Scan the entries for lines with "iPad" and say how many there are, with nothing more.
··········
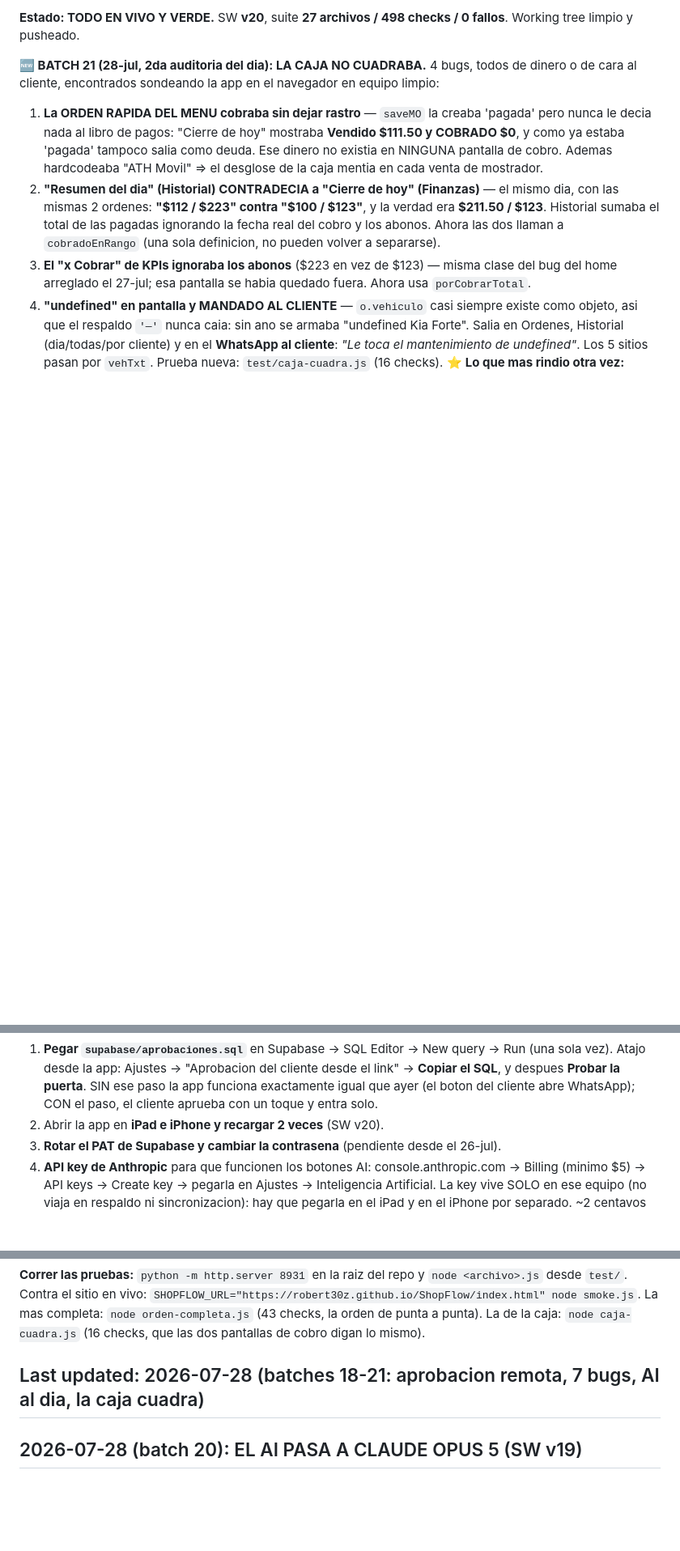
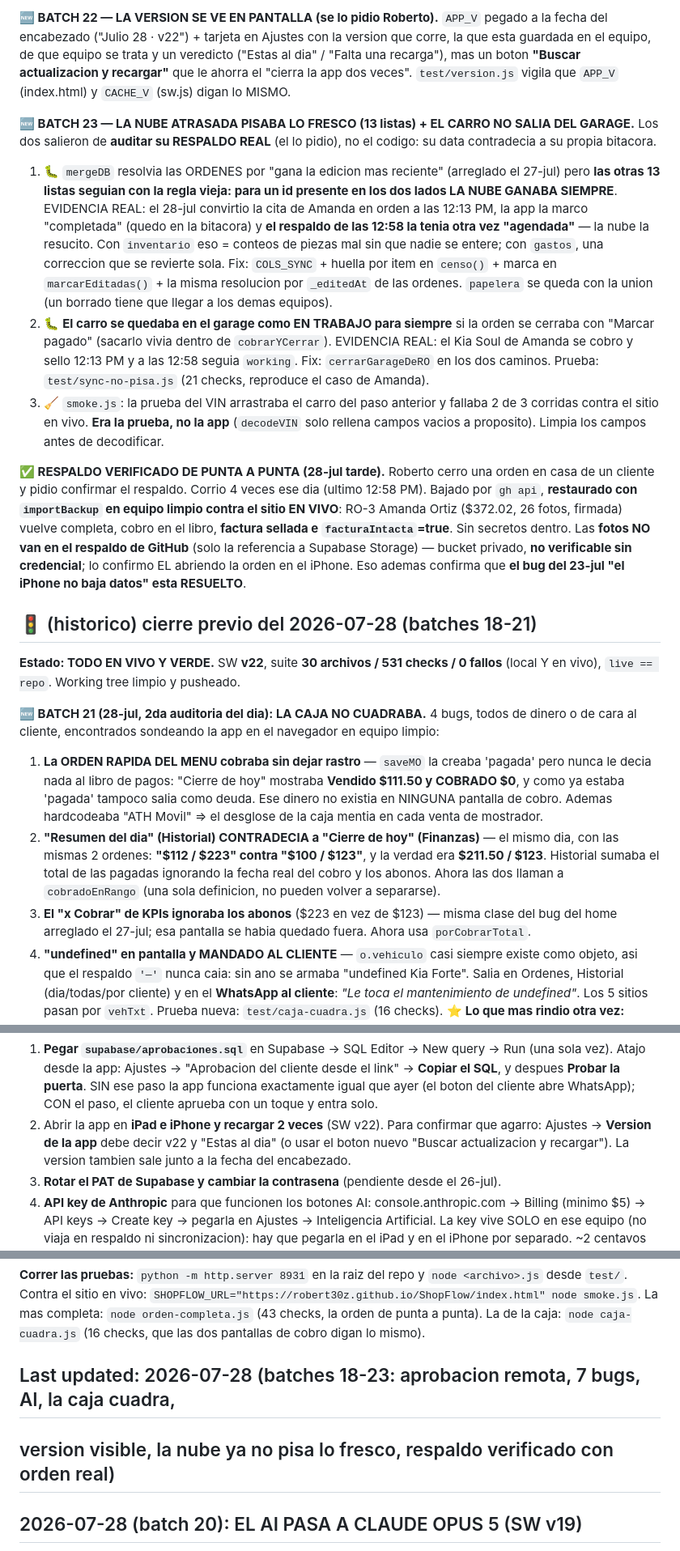
Before and after one commit to Robert30z/ShopFlow, a Markdown page: STATE.md, 3 parts joined by grey strips. Shown at 81% size. Rendered like a GitHub page; blank space fills up the shorter version.

Commit message:
STATE: batches 22-23 + respaldo verificado con orden real
Co-Authored-By: Claude Opus 5 <noreply@anthropic.com>
Claude-Session: https://claude.ai/code/session_01YHmWmMgPFGTLhBjZhjqPCS

```diff
--- a/STATE.md
+++ b/STATE.md
@@ -6,5 +6,42 @@
 
-**Estado: TODO EN VIVO Y VERDE.** SW **v20**, suite **27 archivos / 498 checks / 0 fallos**.
+**🆕 BATCH 22 — LA VERSION SE VE EN PANTALLA (se lo pidio Roberto).** `APP_V` pegado a la fecha del
+encabezado ("Julio 28 · v22") + tarjeta en Ajustes con la version que corre, la que esta guardada
+en el equipo, de que equipo se trata y un veredicto ("Estas al dia" / "Falta una recarga"), mas un
+boton **"Buscar actualizacion y recargar"** que le ahorra el "cierra la app dos veces".
+`test/version.js` vigila que `APP_V` (index.html) y `CACHE_V` (sw.js) digan lo MISMO.
+
+**🆕 BATCH 23 — LA NUBE ATRASADA PISABA LO FRESCO (13 listas) + EL CARRO NO SALIA DEL GARAGE.**
+Los dos salieron de **auditar su RESPALDO REAL** (el lo pidio), no el codigo: su data contradecia
+a su propia bitacora.
+1. 🐛 `mergeDB` resolvia las ORDENES por "gana la edicion mas reciente" (arreglado el 27-jul) pero
+   **las otras 13 listas seguian con la regla vieja: para un id presente en los dos lados LA NUBE
+   GANABA SIEMPRE**. EVIDENCIA REAL: el 28-jul convirtio la cita de Amanda en orden a las 12:13 PM,
+   la app la marco "completada" (quedo en la bitacora) y **el respaldo de las 12:58 la tenia otra
+   vez "agendada"** — la nube la resucito. Con `inventario` eso = conteos de piezas mal sin que
+   nadie se entere; con `gastos`, una correccion que se revierte sola.
+   Fix: `COLS_SYNC` + huella por item en `censo()` + marca en `marcarEditadas()` + la misma
+   resolucion por `_editedAt` de las ordenes. `papelera` se queda con la union (un borrado tiene
+   que llegar a los demas equipos).
+2. 🐛 **El carro se quedaba en el garage como EN TRABAJO para siempre** si la orden se cerraba con
+   "Marcar pagado" (sacarlo vivia dentro de `cobrarYCerrar`). EVIDENCIA REAL: el Kia Soul de Amanda
+   se cobro y sello 12:13 PM y a las 12:58 seguia `working`. Fix: `cerrarGarageDeRO` en los dos
+   caminos. Prueba: `test/sync-no-pisa.js` (21 checks, reproduce el caso de Amanda).
+3. 🧹 `smoke.js`: la prueba del VIN arrastraba el carro del paso anterior y fallaba 2 de 3 corridas
+   contra el sitio en vivo. **Era la prueba, no la app** (`decodeVIN` solo rellena campos vacios a
+   proposito). Limpia los campos antes de decodificar.
+
+**✅ RESPALDO VERIFICADO DE PUNTA A PUNTA (28-jul tarde).** Roberto cerro una orden en casa de un
+cliente y pidio confirmar el respaldo. Corrio 4 veces ese dia (ultimo 12:58 PM). Bajado por
+`gh api`, **restaurado con `importBackup` en equipo limpio contra el sitio EN VIVO**: RO-3 Amanda
+Ortiz ($372.02, 26 fotos, firmada) vuelve completa, cobro en el libro, **factura sellada e
+`facturaIntacta`=true**. Sin secretos dentro. Las **fotos NO van en el respaldo de GitHub** (solo
+la referencia a Supabase Storage) — bucket privado, **no verificable sin credencial**; lo confirmo
+EL abriendo la orden en el iPhone. Eso ademas confirma que **el bug del 23-jul "el iPhone no baja
+datos" esta RESUELTO**.
+
+## 🚦 (historico) cierre previo del 2026-07-28 (batches 18-21)
+
+**Estado: TODO EN VIVO Y VERDE.** SW **v22**, suite **30 archivos / 531 checks / 0 fallos** (local Y en vivo), `live == repo`.
 Working tree limpio y pusheado.
 
 **🆕 BATCH 21 (28-jul, 2da auditoria del dia): LA CAJA NO CUADRABA.** 4 bugs, todos de dinero o
@@ -31,7 +68,9 @@ MISMO a dos pantallas distintas y comparar** — los 3 primeros bugs salieron de
    vez). Atajo desde la app: Ajustes -> "Aprobacion del cliente desde el link" -> **Copiar el SQL**,
    y despues **Probar la puerta**. SIN ese paso la app funciona exactamente igual que ayer (el
    boton del cliente abre WhatsApp); CON el paso, el cliente aprueba con un toque y entra solo.
-2. Abrir la app en **iPad e iPhone y recargar 2 veces** (SW v20).
+2. Abrir la app en **iPad e iPhone y recargar 2 veces** (SW v22). Para confirmar que agarro:
+   Ajustes -> **Version de la app** debe decir v22 y "Estas al dia" (o usar el boton nuevo
+   "Buscar actualizacion y recargar"). La version tambien sale junto a la fecha del encabezado.
 3. **Rotar el PAT de Supabase y cambiar la contrasena** (pendiente desde el 26-jul).
 4. **API key de Anthropic** para que funcionen los botones AI: console.anthropic.com -> Billing
    (minimo $5) -> API keys -> Create key -> pegarla en Ajustes -> Inteligencia Artificial. La key
@@ -77,7 +116,8 @@ desde `test/`. Contra el sitio en vivo: `SHOPFLOW_URL="https://robert30z.github.
 La mas completa: `node orden-completa.js` (43 checks, la orden de punta a punta).
 La de la caja: `node caja-cuadra.js` (16 checks, que las dos pantallas de cobro digan lo mismo).
 
-## Last updated: 2026-07-28 (batches 18-21: aprobacion remota, 7 bugs, AI al dia, la caja cuadra)
+## Last updated: 2026-07-28 (batches 18-23: aprobacion remota, 7 bugs, AI, la caja cuadra,
+## version visible, la nube ya no pisa lo fresco, respaldo verificado con orden real)
 
 ## 2026-07-28 (batch 20): EL AI PASA A CLAUDE OPUS 5 (SW v19)
 `aiFetch` llamaba a `claude-opus-4-8`. Ahora **`claude-opus-5`**, con dos decisiones a proposito:
```
Also changed, not shown: other parts of STATE.md (+1 -1 lines).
··········
TASK SOLUTION:
2